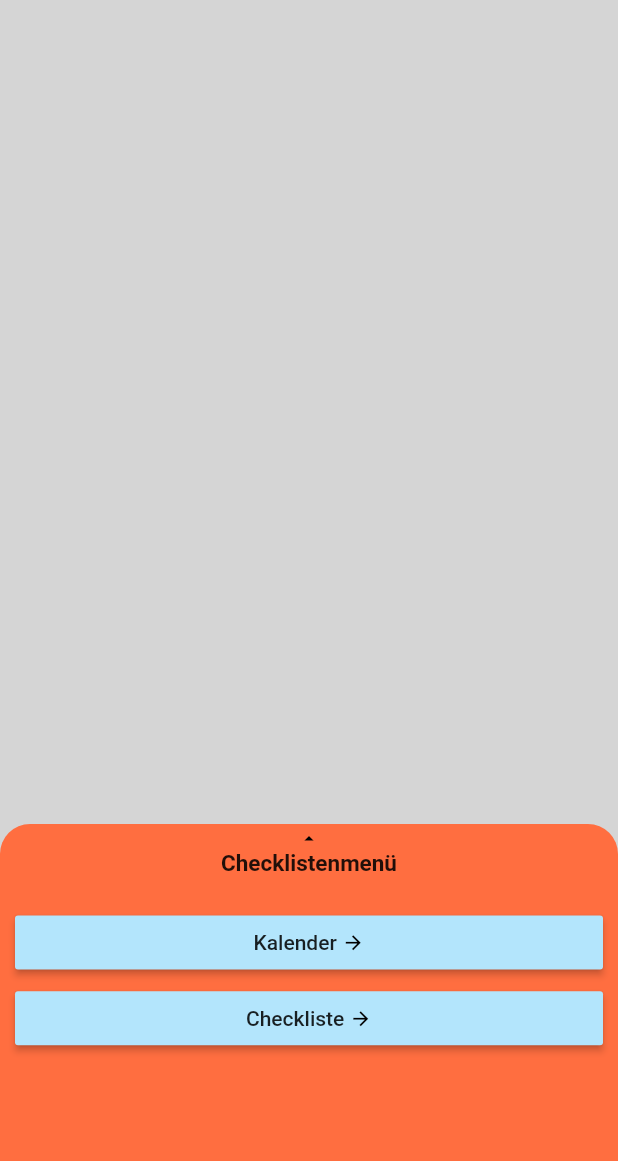
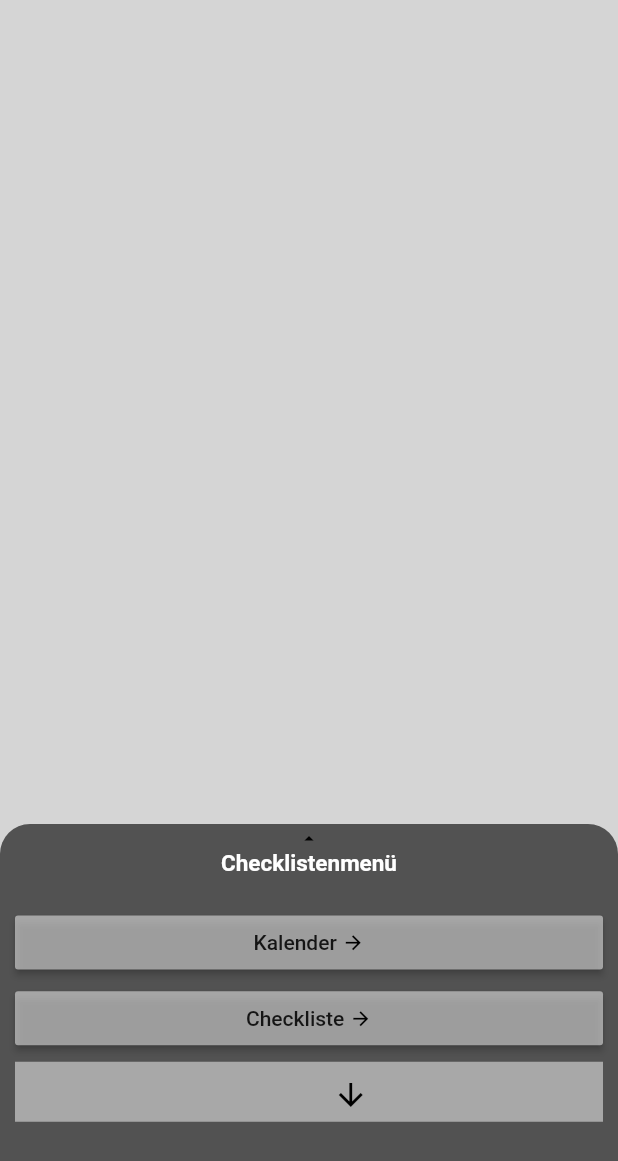
Before and after one commit to Marlon-Mueller/flutter_todo, a Flutter app: the screen it shows after launch, on a phone screen of 412 x 824 dp. Shown: the top 1161 px of the screen. Run offline on Flutter 3.47's test engine with Material 2 defaults, Android fonts, the phone set to English and light mode, and no system bars; our stand-ins replace carousel_slider.

Commit message:
Dropdown Menü in Drawer gebaut, Design angepasst

```diff
--- a/lib/components/drawer.dart
+++ b/lib/components/drawer.dart
@@ -12,7 +12,7 @@ class ToDoDrawer extends StatelessWidget {
     return ClipRRect(
         borderRadius: BorderRadius.all(Radius.circular(20)),
         child: Container(
-            color: Colors.deepOrangeAccent,
+            color: Color.fromRGBO(82, 82, 82, 1),
             width: width,
             height: height + 50,
             child: Padding(
@@ -30,6 +30,7 @@ class ToDoDrawer extends StatelessWidget {
                     style: TextStyle(
                       fontSize: 15,
                       fontWeight: FontWeight.bold,
+                      color: Color.fromRGBO(255, 255, 255, 1),
                     ),
                   ),
                   SizedBox(
@@ -38,7 +39,7 @@ class ToDoDrawer extends StatelessWidget {
                   SizedBox(
                     width: double.infinity,
                     child: MaterialButton(
-                      color: Colors.lightBlue[100],
+                      color: Color.fromRGBO(255, 255, 255, 0.5),
                       child: Padding(
                           padding: const EdgeInsets.all(10.0),
                           child: Row(
@@ -65,7 +66,7 @@ class ToDoDrawer extends StatelessWidget {
                   SizedBox(
                     width: double.infinity,
                     child: MaterialButton(
-                        color: Colors.lightBlue[100],
+                        color: Color.fromRGBO(255, 255, 255, 0.5),
                         child: Padding(
                             padding: const EdgeInsets.all(10.0),
                             child: Row(
@@ -93,13 +94,77 @@ class ToDoDrawer extends StatelessWidget {
                           );
                         }),
                   ),
-                  //Dropdown
+                  SizedBox(
+                    height: 5,
+                  ),
+                  SizedBox(
+                    width: double.infinity,
+                    child: Container(
+                      height: 40,
+                      color: Color.fromRGBO(255, 255, 255, 0.5),
+                      padding: const EdgeInsets.all(10.0),
+                      child: Row(
+                          mainAxisSize: MainAxisSize.min,
+                          mainAxisAlignment: MainAxisAlignment.spaceEvenly,
+                          children: <Widget>[
+                            DropdownInDrawer(),
+                          ]),
+                    ),
+                  ),
                 ],
               ),
             )));
   }
 }
 
+//Dropdown Menü
+class DropdownInDrawer extends StatefulWidget {
+  const DropdownInDrawer({Key? key}) : super(key: key);
+
+  @override
+  State<DropdownInDrawer> createState() => _DropdownInDrawerState();
+}
+
+class _DropdownInDrawerState extends State<DropdownInDrawer> {
+  String dropdownValue = 'School';
+
+  @override
+  Widget build(BuildContext context) {
+    return DropdownButton<String>(
+      dropdownColor: Color.fromRGBO(255, 255, 255, 1),
+      value: dropdownValue,
+      icon: const Icon(Icons.arrow_downward, color: Colors.black),
+      iconSize: 24,
+      elevation: 16,
+      style: const TextStyle(
+        color: Colors.black,
+      ),
+      underline: Container(
+        color: Colors.transparent,
+      ),
+      onChanged: (String? newValue) {
+        setState(() {
+          dropdownValue = newValue!;
+          Navigator.of(context).pop();
+          Navigator.push(context,
+              MaterialPageRoute(builder: (BuildContext context) => new Home()));
+        });
+      },
+      items: <String>['Schule', 'Arbeit', 'Freizeit', 'Haushalt']
+          .map<DropdownMenuItem<String>>((String value) {
+        return DropdownMenuItem<String>(
+          value: value,
+          child: Center(
+            child: Text(
+              value,
+              textAlign: TextAlign.center,
+            ),
+          ),
+        );
+      }).toList(),
+    );
+  }
+}
 
 //simple old drawer in comment not use
 
```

* * * * * * *

* Problem statement:
Exactly as they appear above, print all the lines, but not the pictures.

* Result of this task:
Before and after one commit to Marlon-Mueller/flutter_todo, a Flutter app: the screen it shows after launch, on a phone screen of 412 x 824 dp. Shown: the top 1161 px of the screen. Run offline on Flutter 3.47's test engine with Material 2 defaults, Android fonts, the phone set to English and light mode, and no system bars; our stand-ins replace carousel_slider.

Commit message:
Dropdown Menü in Drawer gebaut, Design angepasst

```diff
--- a/lib/components/drawer.dart
+++ b/lib/components/drawer.dart
@@ -12,7 +12,7 @@ class ToDoDrawer extends StatelessWidget {
     return ClipRRect(
         borderRadius: BorderRadius.all(Radius.circular(20)),
         child: Container(
-            color: Colors.deepOrangeAccent,
+            color: Color.fromRGBO(82, 82, 82, 1),
             width: width,
             height: height + 50,
             child: Padding(
@@ -30,6 +30,7 @@ class ToDoDrawer extends StatelessWidget {
                     style: TextStyle(
                       fontSize: 15,
                       fontWeight: FontWeight.bold,
+                      color: Color.fromRGBO(255, 255, 255, 1),
                     ),
                   ),
                   SizedBox(
@@ -38,7 +39,7 @@ class ToDoDrawer extends StatelessWidget {
                   SizedBox(
                     width: double.infinity,
                     child: MaterialButton(
-                      color: Colors.lightBlue[100],
+                      color: Color.fromRGBO(255, 255, 255, 0.5),
                       child: Padding(
                           padding: const EdgeInsets.all(10.0),
                           child: Row(
@@ -65,7 +66,7 @@ class ToDoDrawer extends StatelessWidget {
                   SizedBox(
                     width: double.infinity,
                     child: MaterialButton(
-                        color: Colors.lightBlue[100],
+                        color: Color.fromRGBO(255, 255, 255, 0.5),
                         child: Padding(
                             padding: const EdgeInsets.all(10.0),
                             child: Row(
@@ -93,13 +94,77 @@ class ToDoDrawer extends StatelessWidget {
                           );
                         }),
                   ),
-                  //Dropdown
+                  SizedBox(
+                    height: 5,
+                  ),
+                  SizedBox(
+                    width: double.infinity,
+                    child: Container(
+                      height: 40,
+                      color: Color.fromRGBO(255, 255, 255, 0.5),
+                      padding: const EdgeInsets.all(10.0),
+                      child: Row(
+                          mainAxisSize: MainAxisSize.min,
+                          mainAxisAlignment: MainAxisAlignment.spaceEvenly,
+                          children: <Widget>[
+                            DropdownInDrawer(),
+                          ]),
+                    ),
+                  ),
                 ],
               ),
             )));
   }
 }
 
+//Dropdown Menü
+class DropdownInDrawer extends StatefulWidget {
+  const DropdownInDrawer({Key? key}) : super(key: key);
+
+  @override
+  State<DropdownInDrawer> createState() => _DropdownInDrawerState();
+}
+
+class _DropdownInDrawerState extends State<DropdownInDrawer> {
+  String dropdownValue = 'School';
+
+  @override
+  Widget build(BuildContext context) {
+    return DropdownButton<String>(
+      dropdownColor: Color.fromRGBO(255, 255, 255, 1),
+      value: dropdownValue,
+      icon: const Icon(Icons.arrow_downward, color: Colors.black),
+      iconSize: 24,
+      elevation: 16,
+      style: const TextStyle(
+        color: Colors.black,
+      ),
+      underline: Container(
+        color: Colors.transparent,
+      ),
+      onChanged: (String? newValue) {
+        setState(() {
+          dropdownValue = newValue!;
+          Navigator.of(context).pop();
+          Navigator.push(context,
+              MaterialPageRoute(builder: (BuildContext context) => new Home()));
+        });
+      },
+      items: <String>['Schule', 'Arbeit', 'Freizeit', 'Haushalt']
+          .map<DropdownMenuItem<String>>((String value) {
+        return DropdownMenuItem<String>(
+          value: value,
+          child: Center(
+            child: Text(
+              value,
+              textAlign: TextAlign.center,
+            ),
+          ),
+        );
+      }).toList(),
+    );
+  }
+}
 
 //simple old drawer in comment not use
 
```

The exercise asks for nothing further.